Campus: 
Washington
School of Natural Health Arts & Sciences
Department of Nutrition & Exercise Science

Briefly describe the work you do now.

I am a health and nutrition writer. I have published many successful books, and I am always working on getting new books published. On a typical day, I work on some aspect of a new book proposal. When the proposals are finished, my agent forwards them to publishers.

What is your background?

As a child I always loved science, but it never crossed my mind to get a degree in nutrition or even to take a nutrition course. I was a bit of a hard-science snob, and back then nutrition was relegated to the home economics departments of universities. I was only interested in hard sciences, not interior decorating or textiles, and my days were filled with microbiology, chemistry and physics and their endless labs. It was this desire for hard science that eventually led me to Bastyr.

I received a Bachelor of Science degree with a major in biology from Wayne State University in Detroit, Michigan. My first job was in industrial microbiology with a soft-drink company. I worked in quality control and oversaw the microbiological "purity" of the product at four plants. Then I was hired by Wayne University Medical School to oversee a CDC study on venereal disease. My work at the medical school resulted in two studies being published that credited my name.

How did you find your way to Bastyr?

I took time off to have a child, and then decided to pursue a career as a nutritionist. The problem was I wanted a program with a whole-foods approach, but also one that taught nutrition as a science. I was researching schools at the library when I came across a flier on the bulletin board about an open house at someplace called Bastyr. At first I was afraid it was going to be like one of those so-called holistic nutrition schools you see advertised in the back of health magazines, but I was impressed with the caliber of the faculty and a presentation by alumnus Dr. Michael Murray. He embodied what I wanted to be.

How did you get into this career?

I got my start as a writer by accident. Cherie Calbom, another master's student, and I wrote a booklet on juicing over the summer that was included with a juice extractor made by a local company. Juicing had become so popular by the time we finished the booklet that we decided there was a good chance we could sell a whole book on juicing. The result, Juicing for Life, ended up being published by Avery Press and was in the top 10 best-selling trade paperbacks in 1993. It still sells well today.

Soon afterward I found an agent to represent me, and since then I have had 14 books published with his help, all with major publishers. Some of these were written under my name — I ghost wrote one for a doctor — and I wrote a series of five books with another Bastyr graduate, Daniella Chace. Both What to Eat When You Have Cancer and Smoothies for Life became best-sellers. Last year I updated the cancer book and rewrote What to Eat When You Have Diabetes, and I have several new books in the works. I have also written a number of chapters in other people's books and write a monthly health column, Sláinte, in the Celtic Connection, a West Coast paper.

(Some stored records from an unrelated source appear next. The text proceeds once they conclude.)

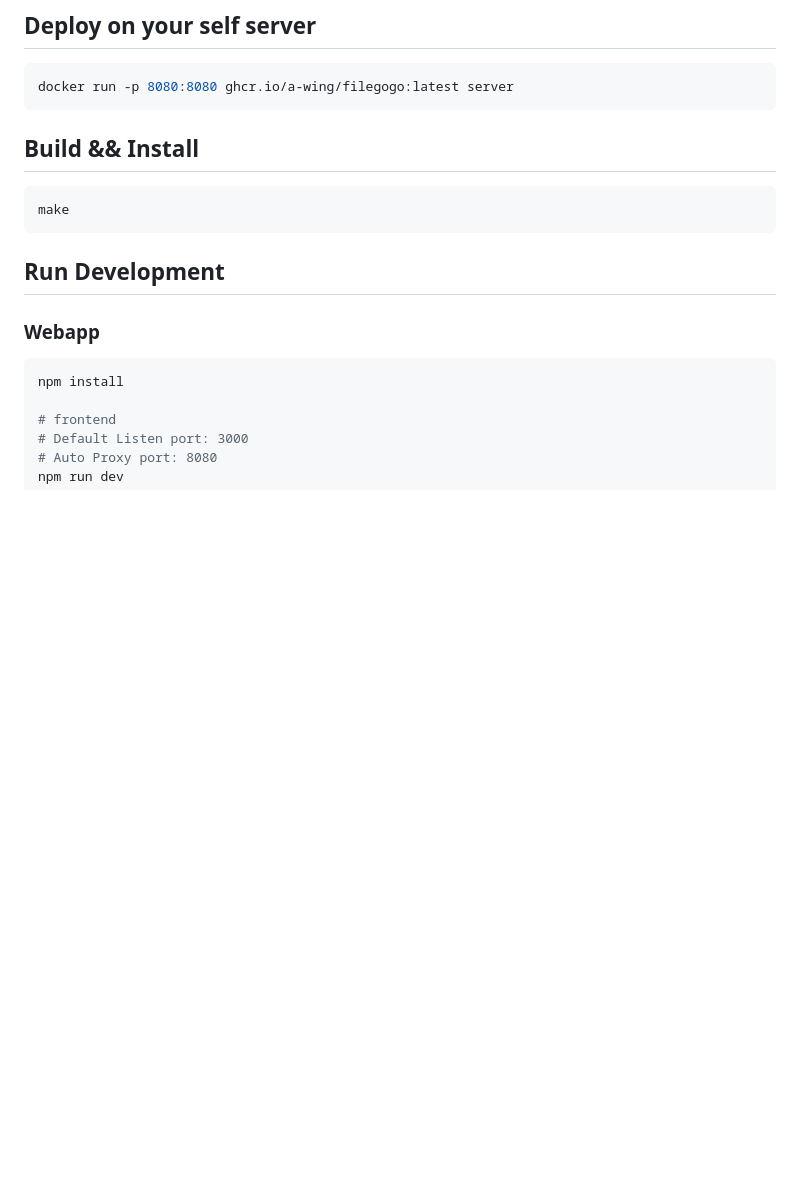
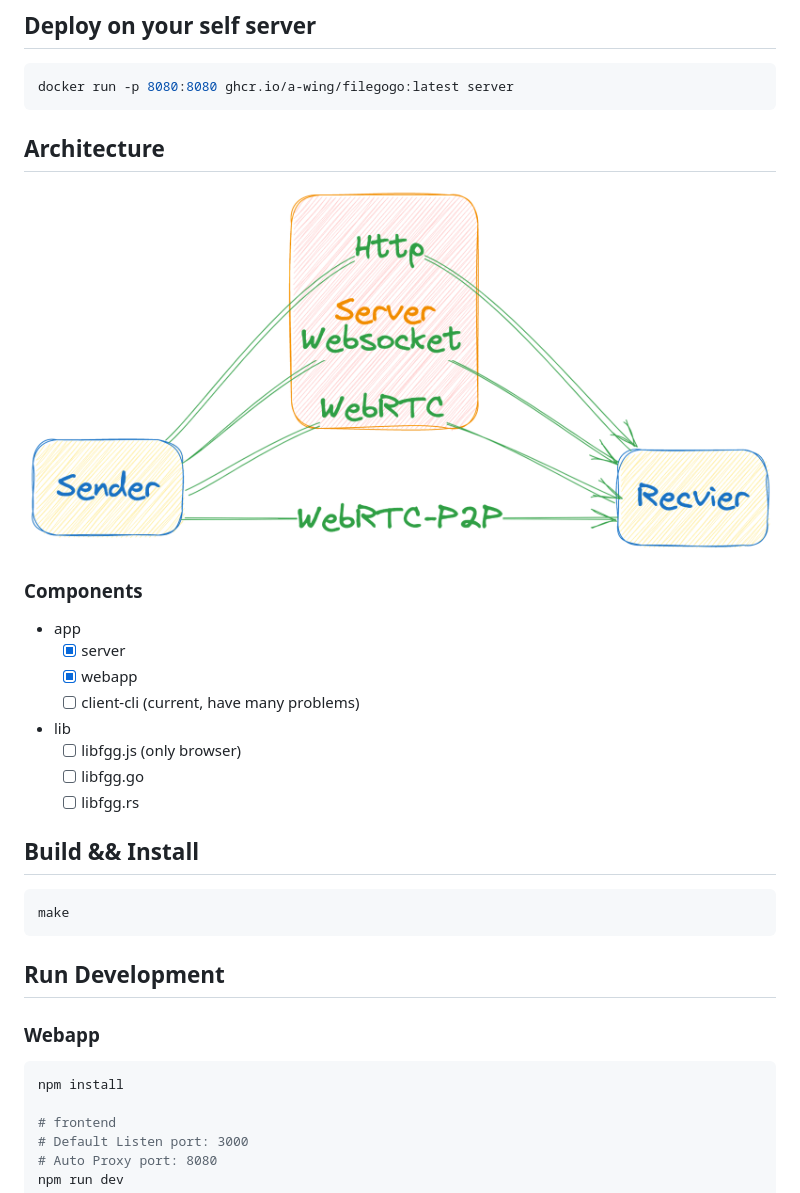
Before and after one commit to a-wing/filegogo, a Markdown page: README.md, the part around the change printed below. Drawn GitHub-style; pictures changed too: filegogo-arch.png (added); blank space fills up the shorter version.

Commit message:
chore(others): update README.md

````diff
--- a/README.md
+++ b/README.md
@@ -32,6 +32,21 @@
 ```bash
 docker run -p 8080:8080 ghcr.io/a-wing/filegogo:latest server
 ```
+
+## Architecture
+
+![filegogo-arch](./filegogo-arch.png)
+
+### Components
+
+- app
+  - [x] server
+  - [x] webapp
+  - [ ] client-cli (current, have many problems)
+- lib
+  - [ ] libfgg.js (only browser)
+  - [ ] libfgg.go
+  - [ ] libfgg.rs
 
 ## Build && Install
 
````
Also changed, not shown: other parts of README.md (+7 -0 lines).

After graduation I took a year-long certificate course in nonfiction book writing to further hone my skills.

What did you appreciate most about your degree program?

I most appreciated the self-reliance taught by our instructors. We explored the "why" as much as the "what" of nutrition. Instructors gave us the tools to continue to teach ourselves after graduation. As a writer I have to get my information from primary sources — medical and nutrition journals. I have to be able to evaluate statistics, have a strong knowledge of nutritional biochemistry, and be able to translate this information into simple language my readers can understand. All this I learned at Bastyr.

Bastyr, especially Lori Silverstein, the former head of the nutrition department, gave me confidence in myself. In 1992 I was invited to present a paper based on my thesis research at the 25th anniversary convention of the Society for Nutrition Education. I presented my study and held my own among the other more "allopathic-oriented" nutrition researchers.

What's next for you? Where would you like to place your energies?

My goal right now is to write another best seller, so I am working on ideas for my next book. I need to get my website up and running (keanenutrition.com). It only has a few pages now and needs a makeover.

How did your Bastyr degree prepare you for your career?

It was at Bastyr that I learned the basics of my profession. If my career was a tree, Bastyr would be the roots. It's up to me to see that the tree blossoms and bears fruit. But if the root system is bad, that tree is going to be stunted no matter what is done. I also wrote a lot of papers at Bastyr. This taught me how to concentrate on a topic and write accurately and quickly. Through my thesis work, I learned how to do real research, and this influences everything I write.

Interviewed October 2009

Portrait of Maureen Keane, MS
Maureen Keane, MS